£25000 - £28000 per annum: Recruitment Genius: This award winning Property Man...

Recruitment Genius: Content, SEO and PPC Executive

£20000 - £25000 per annum: Recruitment Genius: A fantastic opportunity has ari...

Day In a Page

Read Next
 

Clean energy should be our mission to the moon

Martin Rees
Angela Merkel and David Cameron say goodbye in the Bundeskanzleramt after their meeting in Berlin, Germany, 29 May 2015  

The complacency of Europhiles could lose them the referendum

Steve Richards
On your feet! Spending at least two hours a day standing reduces the risk of heart attacks, cancer and diabetes, according to new research

On your feet!

Spending half the day standing 'reduces risk of heart attacks and cancer'
Liverpool close in on Milner signing

Liverpool close in on Milner signing

Reds baulk at Christian Benteke £32.5m release clause
With scores of surgeries closing, what hope is there for the David Cameron's promise of 5,000 more GPs and a 24/7 NHS?

The big NHS question

Why are there so few new GPs when so many want to study medicine?
Big knickers are back: Thongs ain't what they used to be

Thongs ain't what they used to be

Big knickers are back
Thurston Moore interview

Thurston Moore interview

On living in London, Sonic Youth and musical memoirs
In full bloom
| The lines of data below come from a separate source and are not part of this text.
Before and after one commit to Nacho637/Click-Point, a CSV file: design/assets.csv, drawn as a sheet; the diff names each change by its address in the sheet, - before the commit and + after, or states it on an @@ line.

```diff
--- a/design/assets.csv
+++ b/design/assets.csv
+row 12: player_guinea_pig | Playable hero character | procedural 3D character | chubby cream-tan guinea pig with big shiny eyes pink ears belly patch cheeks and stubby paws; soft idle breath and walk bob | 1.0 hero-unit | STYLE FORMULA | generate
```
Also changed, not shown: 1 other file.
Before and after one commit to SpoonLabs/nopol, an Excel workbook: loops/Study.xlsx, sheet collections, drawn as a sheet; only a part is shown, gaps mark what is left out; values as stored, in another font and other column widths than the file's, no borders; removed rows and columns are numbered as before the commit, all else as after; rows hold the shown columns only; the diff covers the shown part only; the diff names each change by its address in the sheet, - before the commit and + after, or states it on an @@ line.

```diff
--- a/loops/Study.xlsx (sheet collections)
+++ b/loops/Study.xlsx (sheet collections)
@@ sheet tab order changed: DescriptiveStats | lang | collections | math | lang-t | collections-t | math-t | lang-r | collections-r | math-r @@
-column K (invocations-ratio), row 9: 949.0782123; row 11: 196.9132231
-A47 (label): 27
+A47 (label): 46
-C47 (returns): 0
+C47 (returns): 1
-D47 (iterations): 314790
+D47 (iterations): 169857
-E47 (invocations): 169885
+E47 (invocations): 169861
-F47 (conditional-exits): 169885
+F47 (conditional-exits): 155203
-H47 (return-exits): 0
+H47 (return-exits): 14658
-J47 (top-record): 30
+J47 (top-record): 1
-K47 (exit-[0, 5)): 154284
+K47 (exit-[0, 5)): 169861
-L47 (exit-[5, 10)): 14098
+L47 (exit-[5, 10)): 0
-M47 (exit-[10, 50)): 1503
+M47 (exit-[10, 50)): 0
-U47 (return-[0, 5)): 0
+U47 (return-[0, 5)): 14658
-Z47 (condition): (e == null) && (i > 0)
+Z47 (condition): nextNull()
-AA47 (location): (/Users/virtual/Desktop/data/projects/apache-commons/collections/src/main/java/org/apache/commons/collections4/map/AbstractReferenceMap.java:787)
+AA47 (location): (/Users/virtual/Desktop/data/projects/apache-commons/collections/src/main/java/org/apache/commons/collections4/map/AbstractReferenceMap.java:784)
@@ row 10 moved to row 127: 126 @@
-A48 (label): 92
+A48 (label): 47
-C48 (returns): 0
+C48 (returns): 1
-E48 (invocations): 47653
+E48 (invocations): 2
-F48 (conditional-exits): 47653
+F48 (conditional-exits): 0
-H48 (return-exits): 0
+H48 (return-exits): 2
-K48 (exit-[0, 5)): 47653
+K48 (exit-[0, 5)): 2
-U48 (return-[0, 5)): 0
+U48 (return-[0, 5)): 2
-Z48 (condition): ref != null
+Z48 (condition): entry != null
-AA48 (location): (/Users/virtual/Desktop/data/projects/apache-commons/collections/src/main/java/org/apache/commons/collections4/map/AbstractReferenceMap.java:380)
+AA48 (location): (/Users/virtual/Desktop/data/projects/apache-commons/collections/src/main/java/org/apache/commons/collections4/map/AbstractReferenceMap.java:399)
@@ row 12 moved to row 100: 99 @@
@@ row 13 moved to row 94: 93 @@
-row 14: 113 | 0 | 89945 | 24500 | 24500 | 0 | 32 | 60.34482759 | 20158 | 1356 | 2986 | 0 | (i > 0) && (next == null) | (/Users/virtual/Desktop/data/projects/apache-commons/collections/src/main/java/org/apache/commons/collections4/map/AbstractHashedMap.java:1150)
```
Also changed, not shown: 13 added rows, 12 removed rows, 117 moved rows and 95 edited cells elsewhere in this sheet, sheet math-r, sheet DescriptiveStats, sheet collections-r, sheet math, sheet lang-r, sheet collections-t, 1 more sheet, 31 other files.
In full bloom

Floral print womenswear
From leading man to Elephant Man, Bradley Cooper is terrific

From leading man to Elephant Man

Bradley Cooper is terrific
In this the person to restore our trust in the banks?

In this the person to restore our trust in the banks?

Dame Colette Bowe - interview
When do the creative juices dry up?

When do the creative juices dry up?

David Lodge thinks he knows
The 'Cher moment' happening across fashion just now

Fashion's Cher moment

Ageing beauty will always be more classy than all that booty
Thousands of teenage girls enduring debilitating illnesses after routine school cancer vaccination

Health fears over school cancer jab

Shock new Freedom of Information figures show how thousands of girls have suffered serious symptoms after routine HPV injection
Fifa President Sepp Blatter warns his opponents: 'I forgive everyone, but I don't forget'

'I forgive everyone, but I don't forget'

Fifa president Sepp Blatter issues defiant warning to opponents
Extreme summer temperatures will soon cause deaths of up to 1,700 more Britons a year, says government report

Weather warning

Extreme summer temperatures will soon cause deaths of up to 1,700 more Britons a year, says government report
LSD: Speaking to volunteer users of the drug as trials get underway to see if it cures depression and addiction

High hopes for LSD

Meet the volunteer users helping to see if it cures depression and addiction
German soldier who died fighting for UK in Battle of Waterloo should be removed from museum display and given dignified funeral, say historians

Saving Private Brandt

A Belgian museum's display of the skeleton of a soldier killed at Waterloo prompts calls for him to be given a dignified funeral